REDLINE AT #70
- “A real Red Line favourite who flies under the radar. He’s a fine puck distributor who shows great patience and possesses the touch to constantly find linemates off the cycle. Keeps feet going after making a pass to sustain pressure in offensive zone. Versatile forward has spent time on every line and been effective in every role. Shows up every shift and his play away from the puck is impressive, makes things happen by constantly filling open ice. Refuses to back down in contested areas; first player into the corners. Wide skating stance helps him maintain balance and uses edges well to maximize glide. Hungry player has a great compete level and looks to make a difference every shift. Not as dynamic offensively as other prospects on this list, but plays a well-rounded, consistent game.”
PRONMAN AT #99
- “Chase entered the season with a decent amount of hype and he figured to make a push to be drafted in the top two rounds. While he was somewhat underwhelming, his skills make him worth knowing, the best of which is his hockey sense. Scouts praise his offensive mind and vision. He can slow the game down when he has the puck, hit targets through small lanes, and move the puck quickly when need be. He also has good hands, and when he is on, his offensive upside is apparent. His skating earns divided opinions, with one scout calling it a positive, and another saying his first steps can be a tad sluggish. His physical game and consistency are areas of concern as well. He has average size, but he does not tend to be imposing with his board work. Finally, his game-to-game on-ice work ethic could use improvement, especially in the defensive end.”
CODY NICKOLET, WHL FROM ABOVE
- “I’m not the only one expecting big things from him this coming season.
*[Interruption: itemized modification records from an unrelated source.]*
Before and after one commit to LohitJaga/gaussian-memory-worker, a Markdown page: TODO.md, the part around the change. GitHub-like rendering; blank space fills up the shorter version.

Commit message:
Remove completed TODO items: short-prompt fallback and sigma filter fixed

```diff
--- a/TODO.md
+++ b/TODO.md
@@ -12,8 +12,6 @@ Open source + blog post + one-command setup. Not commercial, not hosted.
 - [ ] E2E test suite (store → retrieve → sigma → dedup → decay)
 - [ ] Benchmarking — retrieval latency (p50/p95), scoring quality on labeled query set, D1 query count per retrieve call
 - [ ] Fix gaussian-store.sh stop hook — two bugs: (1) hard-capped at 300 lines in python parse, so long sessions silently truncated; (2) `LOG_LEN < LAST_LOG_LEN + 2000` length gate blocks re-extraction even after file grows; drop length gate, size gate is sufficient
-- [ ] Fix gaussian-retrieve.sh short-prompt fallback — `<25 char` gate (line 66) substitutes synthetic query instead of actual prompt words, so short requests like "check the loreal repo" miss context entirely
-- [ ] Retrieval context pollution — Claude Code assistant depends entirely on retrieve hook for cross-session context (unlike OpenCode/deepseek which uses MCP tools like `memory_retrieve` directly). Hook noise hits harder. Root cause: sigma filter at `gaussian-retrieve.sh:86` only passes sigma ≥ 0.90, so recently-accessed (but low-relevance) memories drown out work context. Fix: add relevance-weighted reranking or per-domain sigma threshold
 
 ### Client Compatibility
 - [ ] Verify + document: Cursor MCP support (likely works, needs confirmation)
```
He’s the kind of player you simply notice when he’s on the ice. He’s a fairly good skater, has good offensive instincts, thinks the game well and goes out of his way to have a physical presence on the ice.”
RYAN PIKE, THE HOCKEY WRITERS
- “Chase has progressed well during his two seasons with the Hitmen. He has made the leap into the team’s top-six group and been effective both in even-strength and power-play situations. It’s with the extra man (and extra space) that Chase seems to really excel; he’s got very good vision and is a strong passer. On quite a few occasions, he’s set up very nice scoring plays by head-faking a defender one way and then unleashing a tape-to-tape pass to the other side of the ice. When Chase is on his game, he’s visible and creating opportunities on almost every shift. However, Chase has a few rough spots in his game. He’s got a fairly good frame but can get out-muscled in board battles and in traffic. He’s a smooth skater but takes a bit of time to get up to top speed. His shot is good but not amazingly accurate yet, although it’s clear that he’s been working on it.”
LISA MCRITCHIE, KUKLA’S KORNER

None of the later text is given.